REQUIRED ACTION
May I please have every record restated word for word, with the images left out?

AVAILABLE DATA
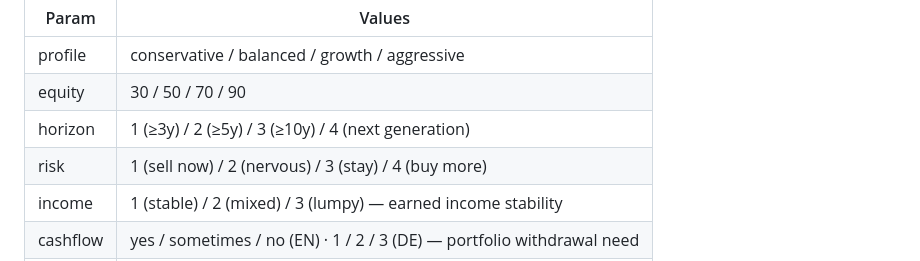
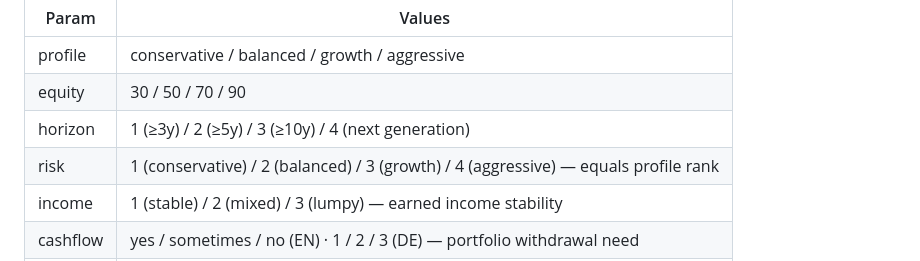
Before and after one commit to volkmarritter/why-invest-journey, a Markdown page: CLAUDE.md, the part around the change. Rendered like a GitHub page.

Commit message:
Docs: fix risk param description and update test assertion counts
CLAUDE.md: risk URL param now documented as profile rank (1–4), not
quiz answer semantics. tests/README.md: assertion count 1619→1825,
spot-check table updated to match actual test cases.

Co-Authored-By: Claude Sonnet 4.6 <noreply@anthropic.com>

```diff
--- a/CLAUDE.md
+++ b/CLAUDE.md
@@ -78,7 +78,7 @@ https://bicon.li/prompt-builder/?profile=<slug>&equity=<int>&horizon=<1..4>&risk
 | profile  | conservative / balanced / growth / aggressive                                       |
 | equity   | 30 / 50 / 70 / 90                                                                   |
 | horizon  | 1 (≥3y) / 2 (≥5y) / 3 (≥10y) / 4 (next generation)                                 |
-| risk     | 1 (sell now) / 2 (nervous) / 3 (stay) / 4 (buy more)                               |
+| risk     | 1 (conservative) / 2 (balanced) / 3 (growth) / 4 (aggressive) — equals profile rank |
 | income   | 1 (stable) / 2 (mixed) / 3 (lumpy) — earned income stability                       |
 | cashflow | yes / sometimes / no (EN) · 1 / 2 / 3 (DE) — portfolio withdrawal need             |
 | src      | always `why-journey`                                                                |
```
Also changed, not shown: 1 other file.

EXERCISE RESULT
Before and after one commit to volkmarritter/why-invest-journey, a Markdown page: CLAUDE.md, the part around the change. Rendered like a GitHub page.

Commit message:
Docs: fix risk param description and update test assertion counts
CLAUDE.md: risk URL param now documented as profile rank (1–4), not
quiz answer semantics. tests/README.md: assertion count 1619→1825,
spot-check table updated to match actual test cases.

Co-Authored-By: Claude Sonnet 4.6 <noreply@anthropic.com>

```diff
--- a/CLAUDE.md
+++ b/CLAUDE.md
@@ -78,7 +78,7 @@ https://bicon.li/prompt-builder/?profile=<slug>&equity=<int>&horizon=<1..4>&risk
 | profile  | conservative / balanced / growth / aggressive                                       |
 | equity   | 30 / 50 / 70 / 90                                                                   |
 | horizon  | 1 (≥3y) / 2 (≥5y) / 3 (≥10y) / 4 (next generation)                                 |
-| risk     | 1 (sell now) / 2 (nervous) / 3 (stay) / 4 (buy more)                               |
+| risk     | 1 (conservative) / 2 (balanced) / 3 (growth) / 4 (aggressive) — equals profile rank |
 | income   | 1 (stable) / 2 (mixed) / 3 (lumpy) — earned income stability                       |
 | cashflow | yes / sometimes / no (EN) · 1 / 2 / 3 (DE) — portfolio withdrawal need             |
 | src      | always `why-journey`                                                                |
```
Also changed, not shown: 1 other file.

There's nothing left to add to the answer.